A judge ruled Tuesday that Cesar Chavez, the former Republican who changed his name from Scott Fistler, will be removed from the primary ballot in the 7th Congressional District because hundreds of his signatures were invalid. Chavez, who acted as his own attorney in a hearing which veered from comical antics to tearful testimony, vowed to appeal the decision to the Arizona Supreme Court. He asked supporters to “funnel money” to his campaign and find him legal counsel. The ruling caps a bizarre episode in Arizona politics, one observers have called unprecedented. It attracted international media attention when The Republic revealed the full story behind Chavez, the candidate who chose the name of a deceased civil-rights leader and registered as a Democrat for political gain in the heavily Hispanic left-leaning district. He had lost two previous elections. His familiar name threatened to siphon votes in a hotly contested race to replace longtime retiring Rep. Ed Pastor, D-Ariz.

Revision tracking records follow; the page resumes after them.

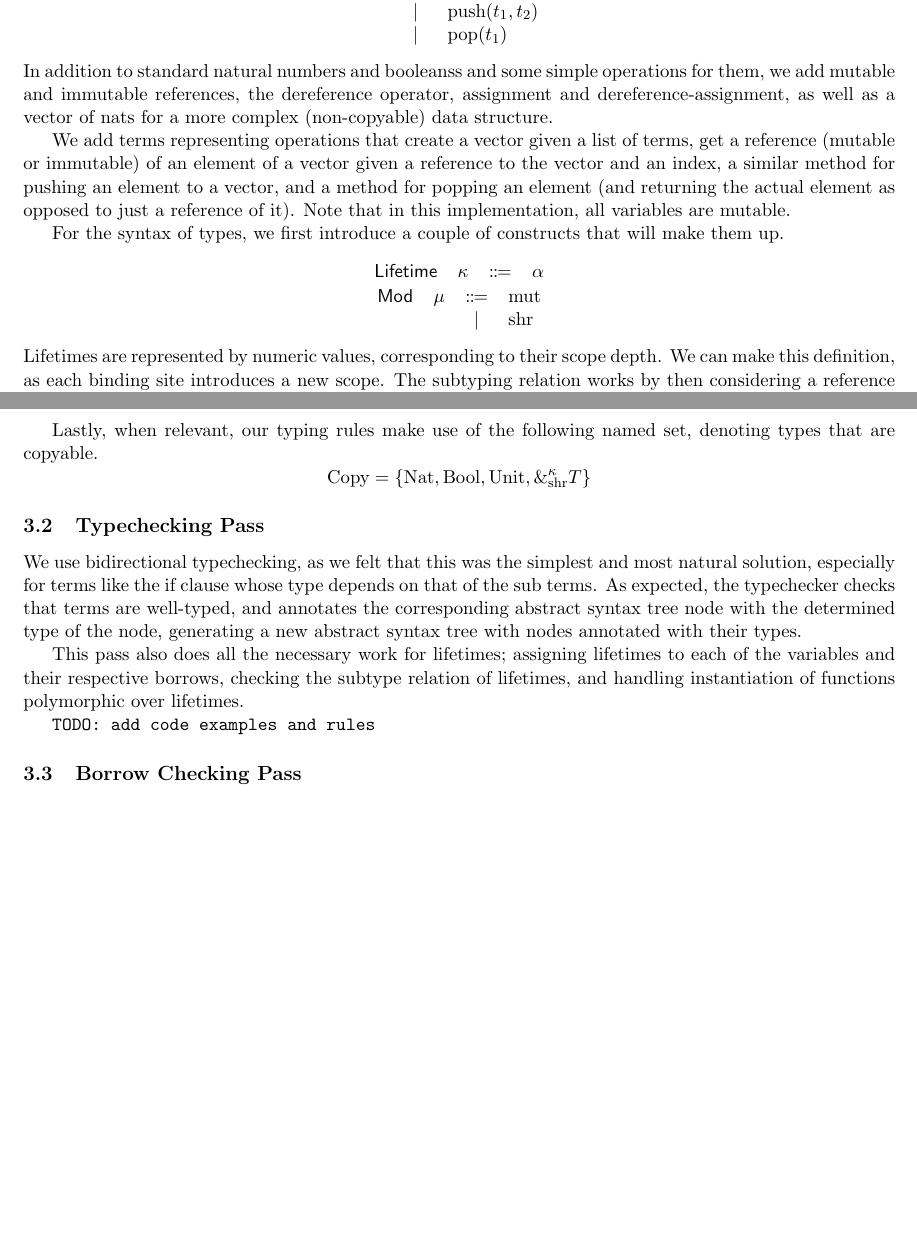
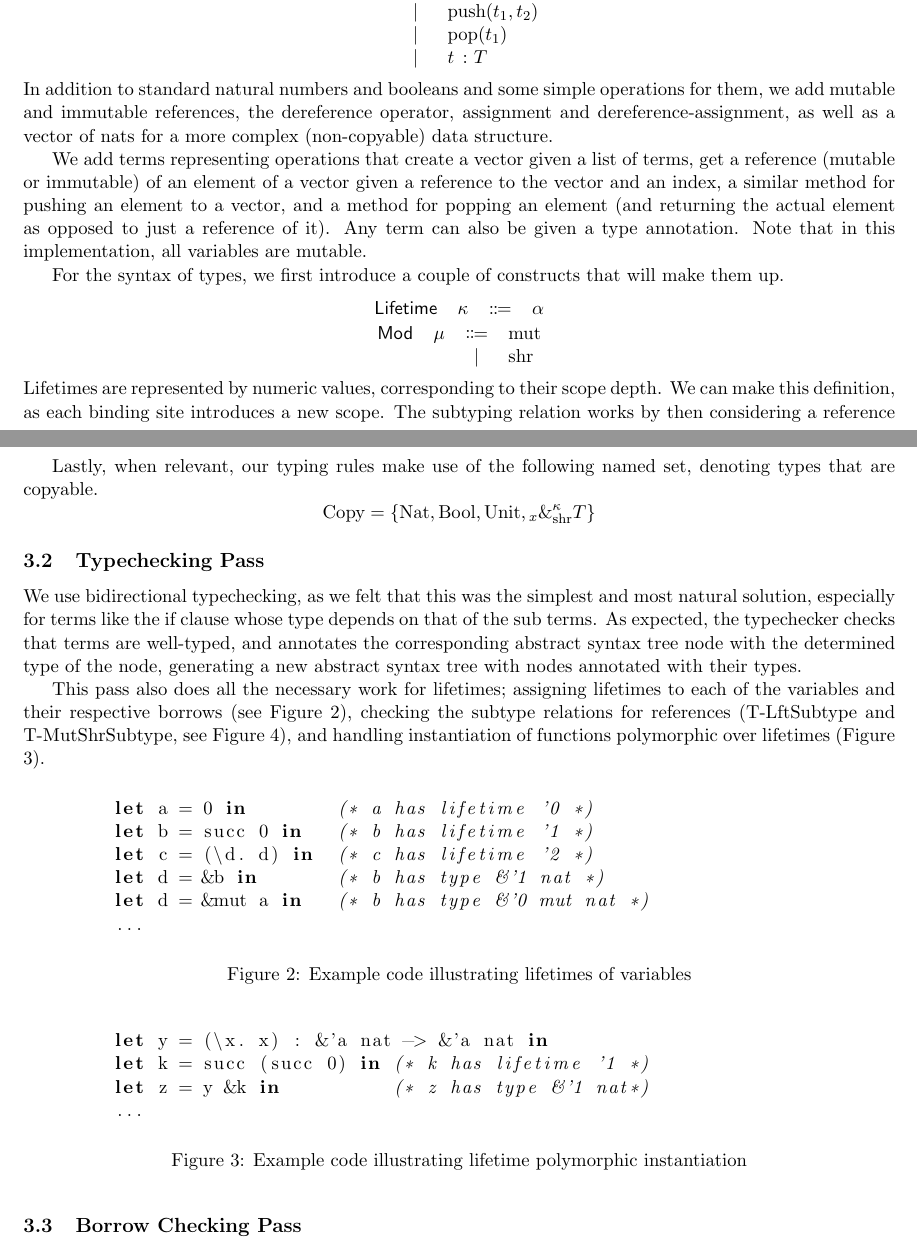
Before and after one commit to 39bytes/borrow-lambda, a LaTeX paper (paper/paper.tex): two parts of pages 4 and 5 of 9, joined at a grey line, cut so that both start at the same text, the shorter picture padded with empty space. Compiled offline with pdfLaTeX.

Commit message:
some code examples

```diff
--- a/paper/paper.tex
+++ b/paper/paper.tex
@@ -226,9 +226,10 @@ Our syntax of terms is as follows.
         | getmut($t_1,t_2$)
         | push($t_1,t_2$)
         | pop($t_1$)
+        | $t\ \colon T$
     \end{bnf}
 \end{center}
-In addition to standard natural numbers and booleanss and some simple operations for them, we add
+In addition to standard natural numbers and booleans and some simple operations for them, we add
 mutable and immutable references, the dereference operator, assignment and
 dereference-assignment, as well as a vector of nats for a more complex
 (non-copyable) data structure.
@@ -236,8 +237,8 @@ dereference-assignment, as well as a vector of nats for a more complex
 We add terms representing operations that create a vector given a list of terms,
 get a reference (mutable or immutable) of an element of a vector given a reference to the vector and an index,
 a similar method for pushing an element to a vector, and a method for popping an element
-(and returning the actual element as opposed to just a reference of it). Note that
-in this implementation, all variables are mutable.
+(and returning the actual element as opposed to just a reference of it). Any term can also be given a type annotation.
+Note that in this implementation, all variables are mutable.
 
 For the syntax of types, we first introduce a couple of constructs that will make
 them up.
@@ -276,7 +277,7 @@ checking rules differ slightly based on this.
 
 Lastly, when relevant, our typing rules make use of the following named set,
 denoting types that are copyable.
-$$\text{Copy}=\{\text{Nat}, \text{Bool}, \text{Unit},\&^\kappa_{\text{shr}} T\}$$
+$$\text{Copy}=\{\text{Nat}, \text{Bool}, \text{Unit},{}_{x}\&^\kappa_{\text{shr}} T\}$$
 
 \subsection{Typechecking Pass}
 We use bidirectional typechecking, as we felt that this was the simplest and
@@ -287,11 +288,35 @@ the determined type of the node, generating a new abstract syntax tree with node
 annotated with their types.
 
 This pass also does all the necessary work for lifetimes; assigning lifetimes
-to each of the variables and their respective borrows, checking the subtype
-relation of lifetimes, and handling instantiation of functions polymorphic over
-lifetimes.
+to each of the variables and their respective borrows (see Figure \ref{varlifetimes}),
+checking the subtype relations for references (T-LftSubtype and T-MutShrSubtype, see Figure \ref{borrowrules}), and handling instantiation of functions polymorphic over
+lifetimes (Figure \ref{lifetimepoly}).
 
-\texttt{TODO: add code examples and rules}
+\begin{figure}[h]
+    \begin{lstlisting}[language=caml]
+        let a = 0 in        (* a has lifetime '0 *)
+        let b = succ 0 in   (* b has lifetime '1 *)
+        let c = (\d. d) in  (* c has lifetime '2 *)
+        let d = &b in       (* b has type &'1 nat *)
+        let d = &mut a in   (* b has type &'0 mut nat *)
+        ...
+    \end{lstlisting}
+
+    \caption{Example code illustrating lifetimes of variables}
+    \label{varlifetimes}
+\end{figure}
+
+\begin{figure}[h]
+    \begin{lstlisting}[language=caml]
+        let y = (\x. x) : &'a nat -> &'a nat in
+        let k = succ (succ 0) in (* k has lifetime '1 *)
+        let z = y &k in          (* z has type &'1 nat*)
+        ...
+    \end{lstlisting}
+
+    \caption{Example code illustrating lifetime polymorphic instantiation}
+    \label{lifetimepoly}
+\end{figure}
 
 \subsection{Borrow Checking Pass}
 \begin{figure}
```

An Arizona congressional candidate who legally changed his name to Cesar Chavez will be removed from the Democratic primary ballot because of invalid nomination signatures, a judge ruled Tuesday. Judge John Rea ruled that almost half of the nearly 1,500 signatures gathered by the candidate formerly known as Scott Fistler to get on the Aug. 26 ballot were invalid. That put him 295 signatures shy of the 1,039 needed to qualify. Chavez, who acted as his own attorney during Tuesday’s hearing in Maricopa County Superior Court, has until June 27 to appeal and said he will do so.
Arizona: Scott Fistler, “Cesar Chavez”: Arizona congressional race devolves into war over Hispanic surnames. | Slate
On Aug. 26, Democratic voters in Arizona will choose a successor to 7th Congressional District Rep. Ed Pastor. It’s a safe, blue seat, covering the most liberal parts of Phoenix and Glendale. And it’s heavily Hispanic. That’s what led a Republican trickster named Scott Fistler to pay $319 to legally change his name, to “Cesar Chavez,” and attempt to get on the ballot. It was difficult to overstate the chintziness of the move. On his website (now offline), Fistler posted pictures of mobs of people marching in “Chavez” shirts—he took them from rallies for the late Venezeulan President Hugo Chavez. When I was in Phoenix last week, it was widely understood that Fistler would face challenges to his ballot petitions. In interviews, he’s responded to the challenges by saying “the Cesar Chavez train is smoking and it’s not going to stop until the election” and “my campaign is too legit to quit.” So we’re not talking about a serious person. Here’s where the story veers into pure derp. Ready? OK.